Lambson: It was meant to be a credible threat, something that both sides would so want to avoid that they would feel compelled to leave the can-kicker-down-the-roader in the closet and actually deal with spending issues. The problem is that it isn't credible because although everyone agrees that some programs are far more important than others, there isn't general agreement on which those are.
Bagley: Mutually assured destruction only works as deterrence if you're dealing with rational actors. All bets are off if one side is crazy. This is a story about how Republicans stopped worrying and learned to love the sequester. I know, here I go again blaming Republicans. Aren't both sides equally at fault? No. As this Ezra Klein column makes crystal clear, the Republican position is completely nuts.
Lambson: The so-called fiscal cliff was avoided two months ago by an agreement whereby those who want government to grow got tax increases on the wealthy in return for a promise to discuss spending cuts later. You are accusing the Republicans of not being willing to compromise when they have already compromised.

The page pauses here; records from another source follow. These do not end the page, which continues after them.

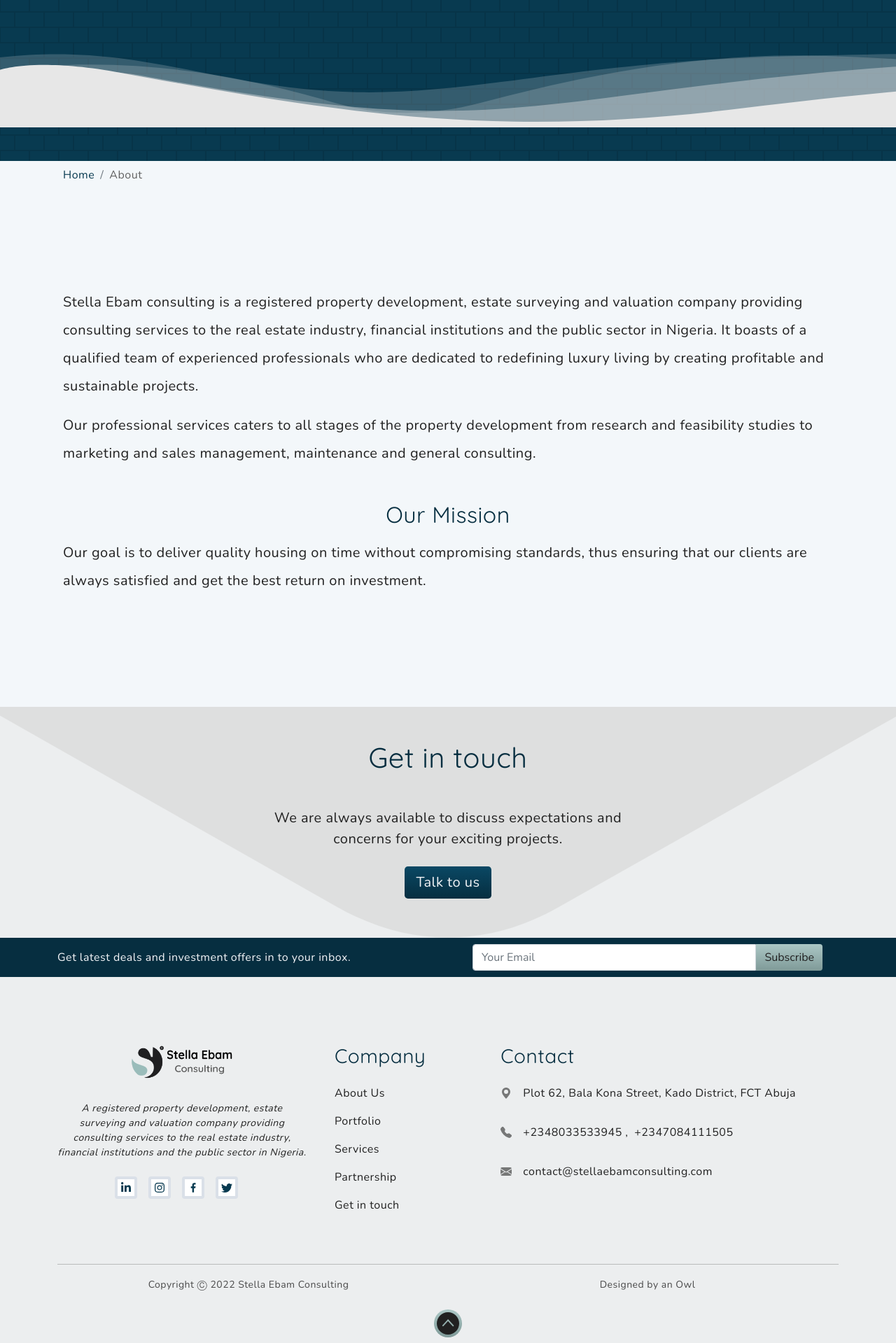
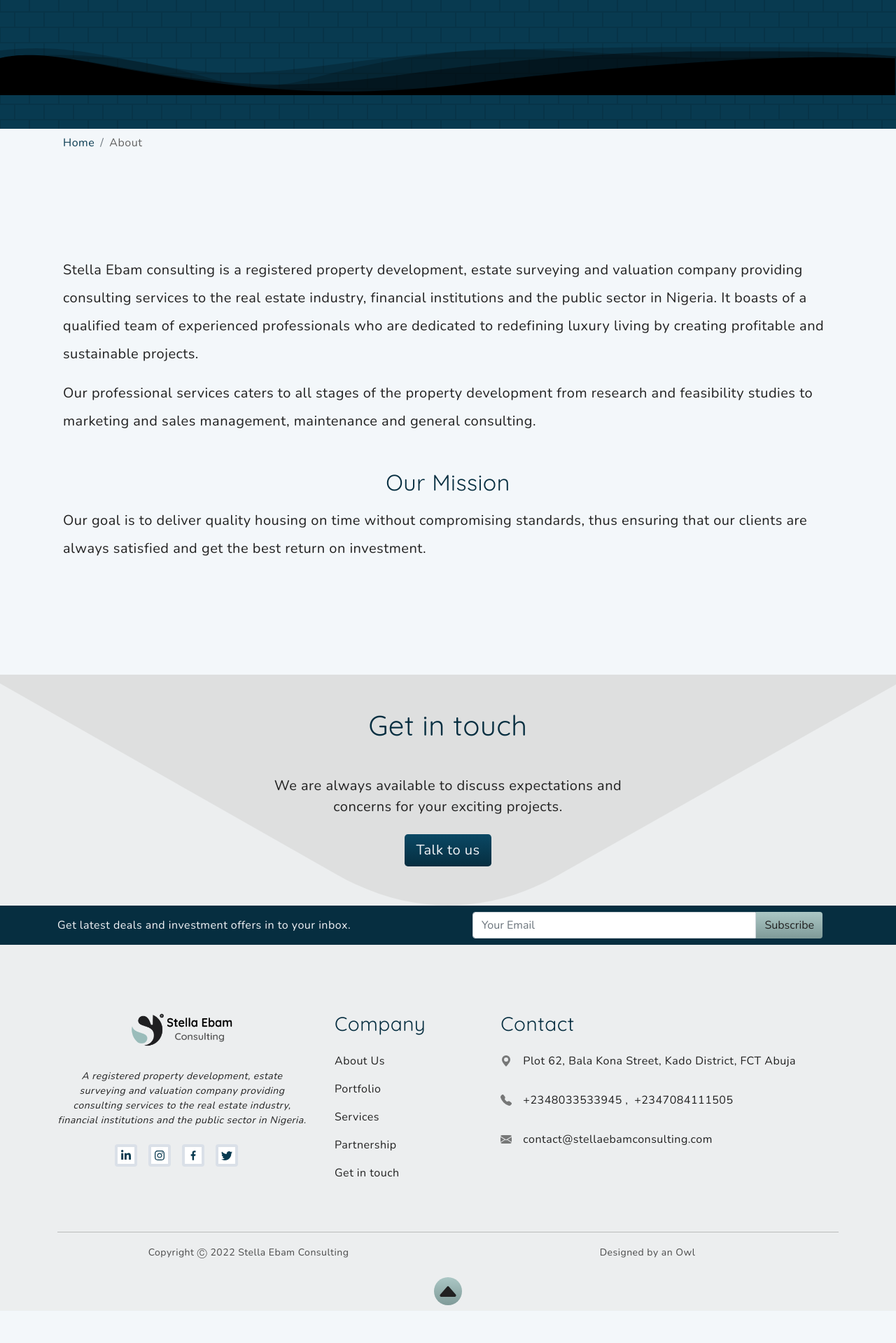
Before and after one commit to conyema/sec-client, a Next.js app: page /about in a window 1280 px wide. Shown: the part 137-2056 px from the top of the page at 70% size. After the commit the page ends 2010 px from the top, so only its background shows below. Built offline with nearby package versions, Linux system fonts and the light colour scheme.

Commit message:
feat: add new & modify old svg for better graphics

```diff
--- a/components/svgs/GoTopSvg.js
+++ b/components/svgs/GoTopSvg.js
@@ -1,9 +1,17 @@
 const GoTopSvg = () => {
 
   return (
-    <svg width="32" height="32" viewBox="0 0 100 100" aria-hidden="true" focusable="false">
-      <path fill="currentcolor" d="m50 0c-13.262 0-25.98 5.2695-35.355 14.645s-14.645 22.094-14.645 35.355 5.2695 25.98 14.645 35.355 22.094 14.645 35.355 14.645 25.98-5.2695 35.355-14.645 14.645-22.094 14.645-35.355-5.2695-25.98-14.645-35.355-22.094-14.645-35.355-14.645zm20.832 62.5-20.832-22.457-20.625 22.457c-1.207 0.74219-2.7656 0.57812-3.7891-0.39844-1.0273-0.98047-1.2695-2.5273-0.58594-3.7695l22.918-25c0.60156-0.61328 1.4297-0.96094 2.2891-0.96094 0.86328 0 1.6914 0.34766 2.293 0.96094l22.918 25c0.88672 1.2891 0.6875 3.0352-0.47266 4.0898-1.1562 1.0508-2.9141 1.0859-4.1133 0.078125z"></path>
-    </svg>
+    <>
+      {/* <svg width="32" height="32" viewBox="0 0 100 100" aria-hidden="true" focusable="false">
+        <path fill="currentcolor" d="m50 0c-13.262 0-25.98 5.2695-35.355 14.645s-14.645 22.094-14.645 35.355 5.2695 25.98 14.645 35.355 22.094 14.645 35.355 14.645 25.98-5.2695 35.355-14.645 14.645-22.094 14.645-35.355-5.2695-25.98-14.645-35.355-22.094-14.645-35.355-14.645zm20.832 62.5-20.832-22.457-20.625 22.457c-1.207 0.74219-2.7656 0.57812-3.7891-0.39844-1.0273-0.98047-1.2695-2.5273-0.58594-3.7695l22.918-25c0.60156-0.61328 1.4297-0.96094 2.2891-0.96094 0.86328 0 1.6914 0.34766 2.293 0.96094l22.918 25c0.88672 1.2891 0.6875 3.0352-0.47266 4.0898-1.1562 1.0508-2.9141 1.0859-4.1133 0.078125z"></path>
+      </svg> */}
+      {/* <svg width="32" height="32" fill="currentColor" viewBox="0 0 16 16" aria-hidden="true" focusable="false">
+        <path d="M0 2a2 2 0 0 1 2-2h12a2 2 0 0 1 2 2v12a2 2 0 0 1-2 2H2a2 2 0 0 1-2-2V2zm4 9h8a.5.5 0 0 0 .374-.832l-4-4.5a.5.5 0 0 0-.748 0l-4 4.5A.5.5 0 0 0 4 11z" />
+      </svg> */}
+      <svg width="32" height="32" fill="currentColor" viewBox="0 0 16 16" aria-hidden="true" focusable="false">
+        <path d="m7.247 4.86-4.796 5.481c-.566.647-.106 1.659.753 1.659h9.592a1 1 0 0 0 .753-1.659l-4.796-5.48a1 1 0 0 0-1.506 0z" />
+      </svg>
+    </>
   )
 }
 
--- a/components/svgs/Valley.js
+++ b/components/svgs/Valley.js
@@ -1,8 +1,16 @@
 const Valley = () => {
 
   return (
-    <svg width="1012" height="254" xmlSpace="preserve" aria-hidden="true" focusable="false">
-      <path d="M0 253.5V.5l384.12 218.03C424.1 241.26 464.63 252.2 506 252.2s81.9-10.94 121.88-33.67L1012 1.66V253.5H0z" fill="#fff" fillRule="evenodd" />
+    // <svg viewBox="0 0 1012 254" xmlSpace="preserve" preserveAspectRatio="none" aria-hidden="true" focusable="false">
+    //   <path d="M0 253.5V.5l384.12 218.03C424.1 241.26 464.63 252.2 506 252.2s81.9-10.94 121.88-33.67L1012 1.66V253.5H0z" fill="#fff" fillRule="evenodd" />
+    // </svg>
+    <svg viewBox="0 0 1440 320" preserveAspectRatio="none" aria-hidden="true" focusable="false">
+      {/* <path fillOpacity="1" d="M0,224L720,320L1440,224L1440,320L720,320L0,320Z"></path> */}
+      {/* <path fillOpacity="1" d="M0,320L120,282.7C240,245,480,171,720,170.7C960,171,1200,245,1320,282.7L1440,320L1440,320L1320,320C1200,320,960,320,720,320C480,320,240,320,120,320L0,320Z"></path> */}
+      <path fillOpacity="1" d="M0,320L720,96L1440,320L1440,320L720,320L0,320Z"></path>
+      {/* <path fillOpacity="1" d="M0,320L120,282.7C240,245,480,171,720,170.7C960,171,1200,245,1320,282.7L1440,320L1440,320L1320,320C1200,320,960,320,720,320C480,320,240,320,120,320L0,320Z"></path> */}
+      {/* <path fillOpacity="1" d="M0,320L720,96L1440,320L1440,0L720,0L0,0Z"></path> */}
+      {/* <path fillOpacity="1" d="M0,320L120,282.7C240,245,480,171,720,170.7C960,171,1200,245,1320,282.7L1440,320L1440,0L1320,0C1200,0,960,0,720,0C480,0,240,0,120,0L0,0Z"></path> */}
     </svg>
   )
 }
--- a/components/svgs/Wave.js
+++ b/components/svgs/Wave.js
@@ -2,14 +2,14 @@
 
   return (
 
-    <svg width="2000" height="128" x="2000" y="128" viewBox="0 0 2000 128" enableBackground="new 0 0 2000 128" xmlSpace="preserve" aria-hidden="true" focusable="false">
-      <path opacity="0.2" fill="#e7e7e7" d="M1999.5,22.2c-346-0.6-524.6-4.7-878.8,4.4c-286.6,7.4-442.3,54-608.1,51.2
+    <svg viewBox="0 0 2000 128" xmlSpace="preserve" preserveAspectRatio="none" aria-hidden="true" focusable="false">
+      <path opacity="0.2" d="M1999.5,22.2c-346-0.6-524.6-4.7-878.8,4.4c-286.6,7.4-442.3,54-608.1,51.2
     C307.3,74.3,202.5,5-0.5,28.1v100.4l2000-0.5V22.2z"></path>
-      <path opacity="0.2" fill="#e7e7e7" d="M-0.3,46.1C251,15.3,440.9,84.7,499.6,98.4c54.7,12.8,122.5,12,186.7-5.3
+      <path opacity="0.2" d="M-0.3,46.1C251,15.3,440.9,84.7,499.6,98.4c54.7,12.8,122.5,12,186.7-5.3
     c154.2-41.6,315.5-70.9,475.2-67.5s324.6,22.4,484.3,19.7c133-2.3,302.8,1.7,352.8,3.7c0,21.3,0,80,0,80H-0.5L-0.3,46.1z"></path>
-      <path opacity="0.4" fill="#e7e7e7" d="M2000,41.2c-139.8-12.7-219.9-10.8-360.2-11.2c-285.5-0.8-487.5,18-736.2,51.1
+      <path opacity="0.4" d="M2000,41.2c-139.8-12.7-219.9-10.8-360.2-11.2c-285.5-0.8-487.5,18-736.2,51.1
     C647,115.4,546.7,116.4,199.2,53.6C140.3,43,59.5,45.6-0.5,52.3V130h2000L2000,41.2z"></path>
-      <path fill="#e7e7e7" d="M1634.6,50.1c-193.8,11.9-366.9,24.9-569,50c-110.2,13.7-221.2,21.5-332.3,19.6
+      <path d="M1634.6,50.1c-193.8,11.9-366.9,24.9-569,50c-110.2,13.7-221.2,21.5-332.3,19.6
   c-187-3.3-344.5-29.7-560.9-69.8c-122.2-22.6-172.8-4-172.8-4V130h1998V46C1997.5,46,1831,38.1,1634.6,50.1z"></path>
     </svg>
 
```
Also changed, not shown: components/svgs/Arc.js (added, +14 -0 lines), components/svgs/Decor.js (added, +16 -0 lines).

Bagley: The problem with the GOP is that it believes its own talking points. OK, one of its problems. They tell themselves that revenue was "off the table" (I really hate that expression) after the fiscal cliff. Obama and the Democrats made no such promise. Republicans also yammer to themselves that Obama is not open to spending cuts when it is right there in bold type on the White House website.
Boehner claimed he got 98 percent of what he wanted in the 2011 budget showdown. The Bush tax cuts were made permanent law for 99.7 percent of the U.S. in the fiscal cliff, and all that Republicans can whine about is that the richest of the rich will have to pay a little more on reported income above $450,000. Despite expressing concern about the deficit, the real agenda of the GOP is clear from its actions: Protect the uber-wealthy and their tax deductions for yachts and private jets at all costs.
Lambson: Almost nobody in either major party is open to spending cuts, unless you count increasing spending more slowly than the unsustainable rates they have been advocating. Class warfare rhetoric just gets in the way of meaningful dialogue on what the government should be doing and how it should be doing it. I would argue, for example, that the Wars on Poverty, Drugs, Afghanistan, and so on and on and on, have been ineffective, and they ought to be reconsidered. They contribute a lot more to our fiscal problems than the cost of a few yachts. Instead of tackling real issues, politicians and certain cartoonists build on pervasive class envy to shift the debate to whether the wealthy deserve their wealth. The more important long term issues are loaded into the can-kicker-down-the-roader. In short, the debate is about how to fund government business as usual instead of whether government business ought to be as usual.
Bagley: More and more of the wealth of this nation is being concentrated in fewer and fewer hands. Closing tax loopholes favored by the rich wouldn't hurt the economy and would bring down the deficit. That's not envy. That's math.
Last week's Top Comment is from builderjohn: The GOP has been so determined to scuttle the Obama Presidency however, that smart has been off the table for the last four years.